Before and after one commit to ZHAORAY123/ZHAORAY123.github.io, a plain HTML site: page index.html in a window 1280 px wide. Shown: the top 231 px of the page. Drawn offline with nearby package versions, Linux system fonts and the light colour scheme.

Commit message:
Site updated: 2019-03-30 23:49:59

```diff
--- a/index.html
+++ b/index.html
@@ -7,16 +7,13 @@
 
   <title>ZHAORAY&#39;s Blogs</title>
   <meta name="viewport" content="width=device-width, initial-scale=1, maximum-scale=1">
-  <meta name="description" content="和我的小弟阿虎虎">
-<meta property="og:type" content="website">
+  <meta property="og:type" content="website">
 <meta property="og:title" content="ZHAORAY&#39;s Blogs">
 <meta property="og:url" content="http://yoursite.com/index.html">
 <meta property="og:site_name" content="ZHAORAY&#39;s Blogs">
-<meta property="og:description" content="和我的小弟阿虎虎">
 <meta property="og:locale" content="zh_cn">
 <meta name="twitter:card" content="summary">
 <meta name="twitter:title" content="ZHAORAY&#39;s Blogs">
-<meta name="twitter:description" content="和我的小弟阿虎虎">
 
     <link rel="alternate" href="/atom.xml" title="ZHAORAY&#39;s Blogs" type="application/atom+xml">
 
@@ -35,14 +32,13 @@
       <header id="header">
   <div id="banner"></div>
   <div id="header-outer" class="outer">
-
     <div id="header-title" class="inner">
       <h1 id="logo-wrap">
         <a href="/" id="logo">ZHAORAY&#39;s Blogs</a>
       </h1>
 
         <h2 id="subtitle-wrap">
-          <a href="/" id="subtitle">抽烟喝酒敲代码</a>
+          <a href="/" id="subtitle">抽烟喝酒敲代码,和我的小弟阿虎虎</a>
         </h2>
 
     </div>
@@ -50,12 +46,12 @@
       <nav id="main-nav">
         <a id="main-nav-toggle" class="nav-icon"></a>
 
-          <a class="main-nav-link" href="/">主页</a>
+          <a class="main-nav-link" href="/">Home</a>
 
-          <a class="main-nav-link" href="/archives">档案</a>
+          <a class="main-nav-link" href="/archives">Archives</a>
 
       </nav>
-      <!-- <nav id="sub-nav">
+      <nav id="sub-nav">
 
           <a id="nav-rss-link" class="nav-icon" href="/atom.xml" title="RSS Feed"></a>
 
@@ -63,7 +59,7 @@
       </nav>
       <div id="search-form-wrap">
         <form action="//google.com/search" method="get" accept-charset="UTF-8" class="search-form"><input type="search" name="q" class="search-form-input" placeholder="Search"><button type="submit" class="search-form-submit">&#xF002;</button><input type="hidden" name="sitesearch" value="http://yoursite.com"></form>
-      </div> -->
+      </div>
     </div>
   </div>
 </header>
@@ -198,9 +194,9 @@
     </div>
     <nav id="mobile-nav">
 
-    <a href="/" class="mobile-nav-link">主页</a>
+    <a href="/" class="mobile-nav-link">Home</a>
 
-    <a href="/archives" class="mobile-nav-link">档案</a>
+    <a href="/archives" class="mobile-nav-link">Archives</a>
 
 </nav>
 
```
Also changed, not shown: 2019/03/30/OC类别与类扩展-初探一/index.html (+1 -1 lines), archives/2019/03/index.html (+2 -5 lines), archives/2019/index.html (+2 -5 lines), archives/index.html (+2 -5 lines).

== Task description ==
Give the material again, complete and unaltered.

== Exercise output ==
Before and after one commit to ZHAORAY123/ZHAORAY123.github.io, a plain HTML site: page index.html in a window 1280 px wide. Shown: the top 231 px of the page. Drawn offline with nearby package versions, Linux system fonts and the light colour scheme.

Commit message:
Site updated: 2019-03-30 23:49:59

```diff
--- a/index.html
+++ b/index.html
@@ -7,16 +7,13 @@
 
   <title>ZHAORAY&#39;s Blogs</title>
   <meta name="viewport" content="width=device-width, initial-scale=1, maximum-scale=1">
-  <meta name="description" content="和我的小弟阿虎虎">
-<meta property="og:type" content="website">
+  <meta property="og:type" content="website">
 <meta property="og:title" content="ZHAORAY&#39;s Blogs">
 <meta property="og:url" content="http://yoursite.com/index.html">
 <meta property="og:site_name" content="ZHAORAY&#39;s Blogs">
-<meta property="og:description" content="和我的小弟阿虎虎">
 <meta property="og:locale" content="zh_cn">
 <meta name="twitter:card" content="summary">
 <meta name="twitter:title" content="ZHAORAY&#39;s Blogs">
-<meta name="twitter:description" content="和我的小弟阿虎虎">
 
     <link rel="alternate" href="/atom.xml" title="ZHAORAY&#39;s Blogs" type="application/atom+xml">
 
@@ -35,14 +32,13 @@
       <header id="header">
   <div id="banner"></div>
   <div id="header-outer" class="outer">
-
     <div id="header-title" class="inner">
       <h1 id="logo-wrap">
         <a href="/" id="logo">ZHAORAY&#39;s Blogs</a>
       </h1>
 
         <h2 id="subtitle-wrap">
-          <a href="/" id="subtitle">抽烟喝酒敲代码</a>
+          <a href="/" id="subtitle">抽烟喝酒敲代码,和我的小弟阿虎虎</a>
         </h2>
 
     </div>
@@ -50,12 +46,12 @@
       <nav id="main-nav">
         <a id="main-nav-toggle" class="nav-icon"></a>
 
-          <a class="main-nav-link" href="/">主页</a>
+          <a class="main-nav-link" href="/">Home</a>
 
-          <a class="main-nav-link" href="/archives">档案</a>
+          <a class="main-nav-link" href="/archives">Archives</a>
 
       </nav>
-      <!-- <nav id="sub-nav">
+      <nav id="sub-nav">
 
           <a id="nav-rss-link" class="nav-icon" href="/atom.xml" title="RSS Feed"></a>
 
@@ -63,7 +59,7 @@
       </nav>
       <div id="search-form-wrap">
         <form action="//google.com/search" method="get" accept-charset="UTF-8" class="search-form"><input type="search" name="q" class="search-form-input" placeholder="Search"><button type="submit" class="search-form-submit">&#xF002;</button><input type="hidden" name="sitesearch" value="http://yoursite.com"></form>
-      </div> -->
+      </div>
     </div>
   </div>
 </header>
@@ -198,9 +194,9 @@
     </div>
     <nav id="mobile-nav">
 
-    <a href="/" class="mobile-nav-link">主页</a>
+    <a href="/" class="mobile-nav-link">Home</a>
 
-    <a href="/archives" class="mobile-nav-link">档案</a>
+    <a href="/archives" class="mobile-nav-link">Archives</a>
 
 </nav>
 
```
Also changed, not shown: 2019/03/30/OC类别与类扩展-初探一/index.html (+1 -1 lines), archives/2019/03/index.html (+2 -5 lines), archives/2019/index.html (+2 -5 lines), archives/index.html (+2 -5 lines).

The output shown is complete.